How about you?  Are you up to knitting a Dr. Who scarf ?





Poncho Capelet


I finally finished the cowl poncho capelet, made with the Caron Cakes in Red Velvet, and got my office colleague to model it … after which she walked off with it!  lol  I thought she might like this.

I fell in love with the Red Velvet colours when I saw the ball of yarn, and it didn’t turn out too bad worked into a project.  As I’ve said before, the Caron Cakes work well with round patterns and designs, and you don’t notice the colour changes too much.

And since this is a new pattern that I’m obsessed with, I’ve already started another one, but this time in thinner yarn.  This one is not draping as much as I want it to.  Maybe it was because the increases were too gradual, so it didn’t drape or make too many folds.  And maybe a bigger size hook would be better.

And as usual, I started off following a pattern, then branched off and tweaked instead.  Maybe I should have stuck with the pattern, because now I think the stitches and pattern are too ‘solid’ – not as lacy (which would help the drapiness and make folds in the cape).

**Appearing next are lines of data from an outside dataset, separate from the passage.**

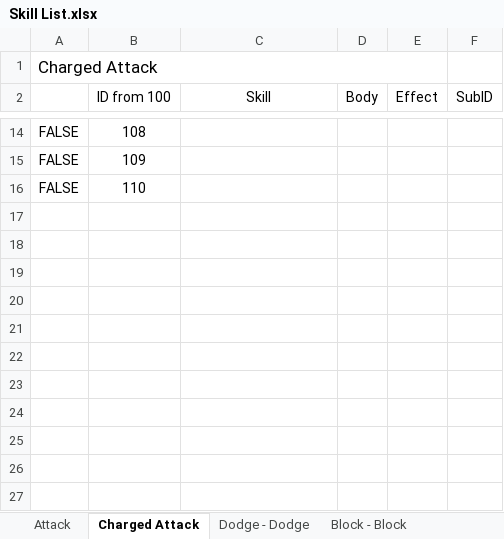
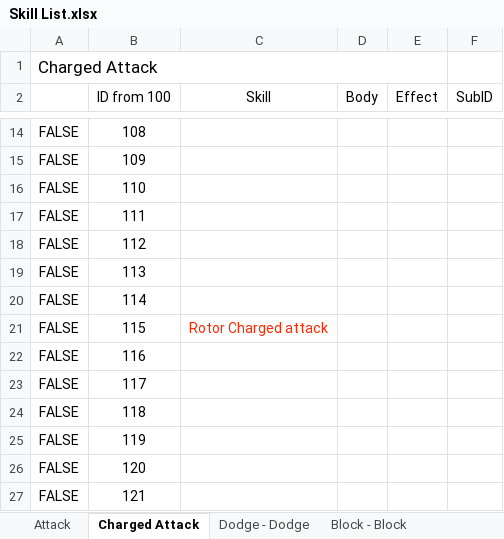
Before and after one commit to HandsomeCharming/Free_Lunch, an Excel workbook: Skill List.xlsx, sheet Charged Attack, drawn as a sheet; only a part is shown, gaps mark what is left out; values as stored, in another font and other column widths than the file's, no borders; the diff names each change by its address in the sheet, - before the commit and + after, or states it on an @@ line.

```diff
--- a/Skill List.xlsx (sheet Charged Attack)
+++ b/Skill List.xlsx (sheet Charged Attack)
+row 17: FALSE | 111
+row 18: FALSE | 112
+row 19: FALSE | 113
+row 20: FALSE | 114
+row 21: FALSE | 115 | Rotor Charged attack
+row 22: FALSE | 116
+row 23: FALSE | 117
+row 24: FALSE | 118
+row 25: FALSE | 119
+row 26: FALSE | 120
+row 27: FALSE | 121
```
Also changed, not shown: sheet Character, 31 other files.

Not too bad for an experiment.  I’m already halfway through the other colourway – Cookies and Cream – so I’ll change the stitches of that one to a more lacy pattern, with a bigger hook, and maybe that one will drape better.

Can’t wait to start the weekend for more experiments!

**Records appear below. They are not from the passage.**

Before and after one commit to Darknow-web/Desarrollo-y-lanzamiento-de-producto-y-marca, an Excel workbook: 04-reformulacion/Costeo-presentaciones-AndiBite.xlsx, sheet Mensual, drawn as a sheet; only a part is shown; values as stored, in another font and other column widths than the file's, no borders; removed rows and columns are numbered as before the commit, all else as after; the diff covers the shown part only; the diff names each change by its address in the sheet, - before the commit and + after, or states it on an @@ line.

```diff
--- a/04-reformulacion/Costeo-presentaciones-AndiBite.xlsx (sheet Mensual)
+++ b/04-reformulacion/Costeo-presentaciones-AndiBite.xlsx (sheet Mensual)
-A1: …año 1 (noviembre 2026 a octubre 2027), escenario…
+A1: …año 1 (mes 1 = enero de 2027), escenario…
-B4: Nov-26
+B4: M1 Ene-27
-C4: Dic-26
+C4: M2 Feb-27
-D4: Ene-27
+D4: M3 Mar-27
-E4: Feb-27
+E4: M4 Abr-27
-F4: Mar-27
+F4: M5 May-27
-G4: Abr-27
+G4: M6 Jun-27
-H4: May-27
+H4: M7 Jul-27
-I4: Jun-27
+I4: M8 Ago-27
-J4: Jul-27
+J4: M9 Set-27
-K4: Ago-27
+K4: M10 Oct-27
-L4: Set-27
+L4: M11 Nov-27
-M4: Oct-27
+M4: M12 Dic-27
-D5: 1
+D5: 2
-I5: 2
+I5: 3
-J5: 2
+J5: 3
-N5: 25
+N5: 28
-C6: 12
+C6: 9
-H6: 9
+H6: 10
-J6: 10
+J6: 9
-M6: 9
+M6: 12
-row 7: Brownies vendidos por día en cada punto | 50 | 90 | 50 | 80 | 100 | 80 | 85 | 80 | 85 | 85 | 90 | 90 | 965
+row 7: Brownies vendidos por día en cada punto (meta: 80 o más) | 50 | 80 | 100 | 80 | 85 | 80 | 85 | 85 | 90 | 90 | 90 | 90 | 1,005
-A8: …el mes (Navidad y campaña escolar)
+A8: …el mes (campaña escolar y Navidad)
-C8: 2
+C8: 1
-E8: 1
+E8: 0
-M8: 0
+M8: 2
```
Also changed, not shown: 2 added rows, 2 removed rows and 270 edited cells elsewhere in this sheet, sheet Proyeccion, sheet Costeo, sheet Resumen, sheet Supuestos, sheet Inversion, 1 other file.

Good weekend, all!


Colours of Change

Back when I was just learning how to crochet, the moss stitch easily became my favourite stitch (both in crochet and knitting).  There were many projects with the moss stitch … an easy and relaxing stitch to get in the rhythm of crocheting.

One of my earlier moss stitch projects was a scarf, and it started out beautiful with the argyle effect.  After I attached the second skein, it didn’t continue the pattern.  I think it’s still tucked away in a storage box of WIPs.

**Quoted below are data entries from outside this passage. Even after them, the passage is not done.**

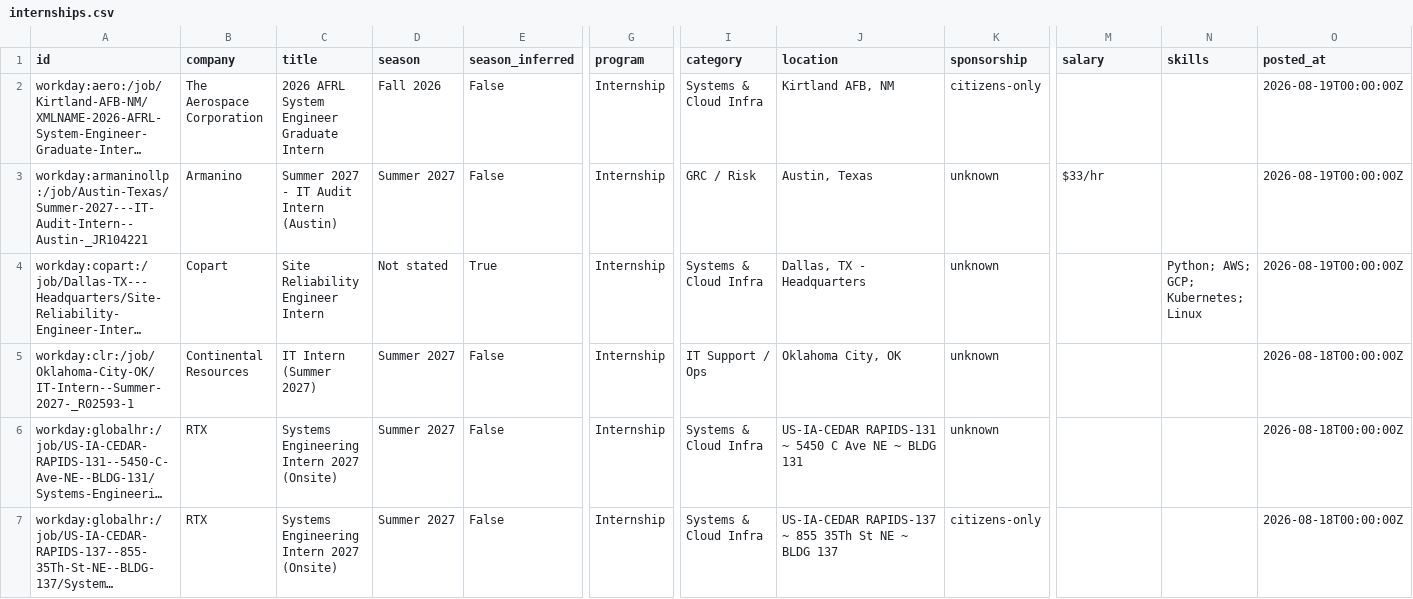
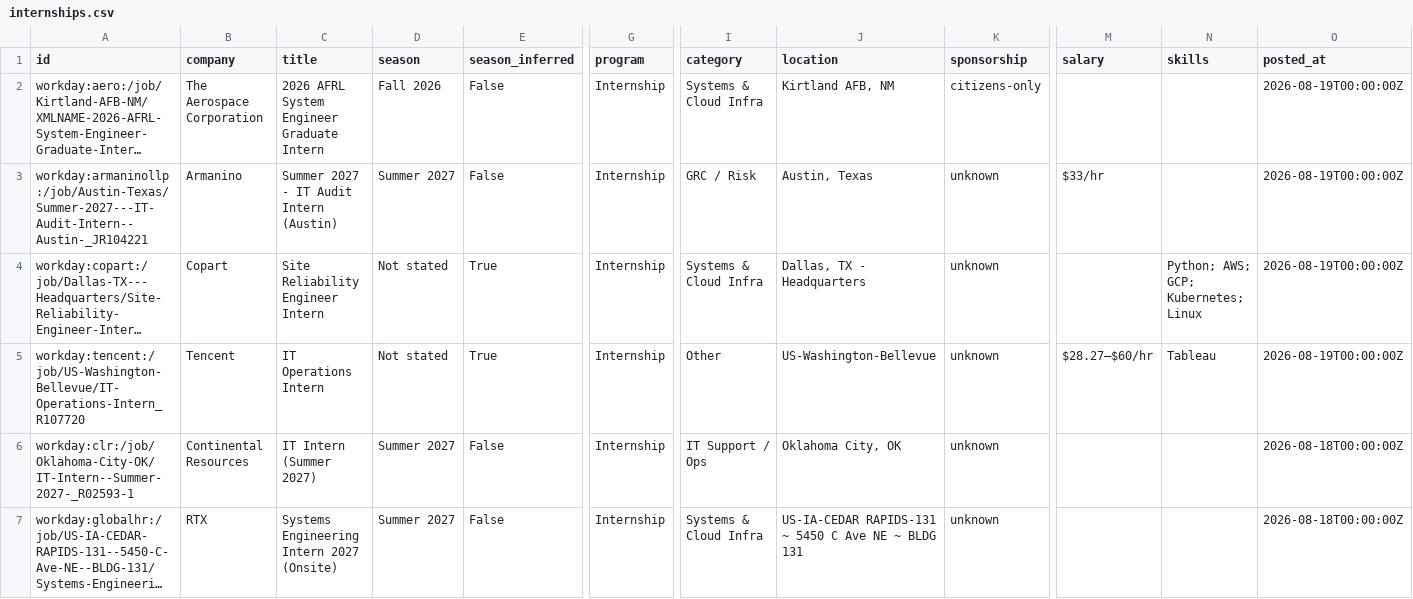
Before and after one commit to ihrtkaii/secnet-internships, a CSV file: data/internships.csv, drawn as a sheet; only a part is shown, gaps mark what is left out; the shorter side is filled out with more unchanged rows; long unchanged cells end in …; rows hold the shown columns only; the diff names each change by its address in the sheet, - before the commit and + after, or states it on an @@ line.

```diff
--- a/data/internships.csv
+++ b/data/internships.csv
+row 5: workday:tencent:/job/US-Washington-Bellevue/IT-Operations-Intern_R107720 | Tencent | IT Operations Intern | Not stated | True | Internship | Other | US-Washington-Bellevue | unknown | $28.27–$60/hr | Tableau | 2026-08-19T00:00:00Z
```
Also changed, not shown: docs/internships.csv, 15 other files.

Recently, the crochet moss stitch and planned pooling of colours has risen to the top of the crochet trends.  I had just gotten two hanks of the limited edition colours from Expression Fiber Arts, so I decided that I would try and get the argyle effect this time.

It started off well … there was actually an argyle/tartan effect coming out …

But it didn’t last long … not even when I attached the second hank …

I didn’t mind.  I liked the colours, and the effect.  And the colours were pooling, even if not the way that I wanted or expected it to.

And once it’s wrapped around your neck, it didn’t matter how the colour pooling patterns came out … It still looked good.



I’m hoping this colourway comes out again … I want to make it wider and longer.  Making it longer is no problem, but making it wider will change the patterns a bit … or a lot .. and I don’t want to frog this any more.  So it’s going to sit in my WIP bag until the colourway comes out again.  I can wait …

Weird Moods 

I was in a weird mood some weeks ago, since coming back from vacation and I bought the Caron cakes.

No idea why I was so obsessed with defending the Caron Cakes from all those who were ready to write it off without even trying it, or after crocheting a swatch and not liking it were so quick to trash it … Really?   I too was a little let down when it wasn’t quite the gradient yarn that I thought it would be.  But I didn’t have any problems working with it, and the colours and the texture and effect weren’t too bad.  So I continued with it, but I wasn’t going to write bad reviews about it, based on it not being the gradient colours … eeeesshhhh

A poster even called me rude because I didn’t answer what she wanted to hear … Really?   Was I too direct in my answer about not buying it if she had to think about ways to like it?  If you see a hank of yarn and you liked the colours and looks of it, you wouldn’t need any other reasons to buy it.   And vice versa .. if you saw a yarn and didn’t like it, you wouldn’t even think about buying it.  So why find reasons from other people to like the yarn?  Love it or leave it!   eeessshhh …

That’s why I’m mostly a lurker in those crochet and knit forums.  I think I’m helping somebody when they say they need help, but I think now that it’s really for the posters looking for validation and reasoning out when they’ve already made up their mind.  eeeessshhh …

End of rant.  I’m just going back to playing with my yarn …. I’m almost finished with this, I promise.  That’s the neck I’m working on now …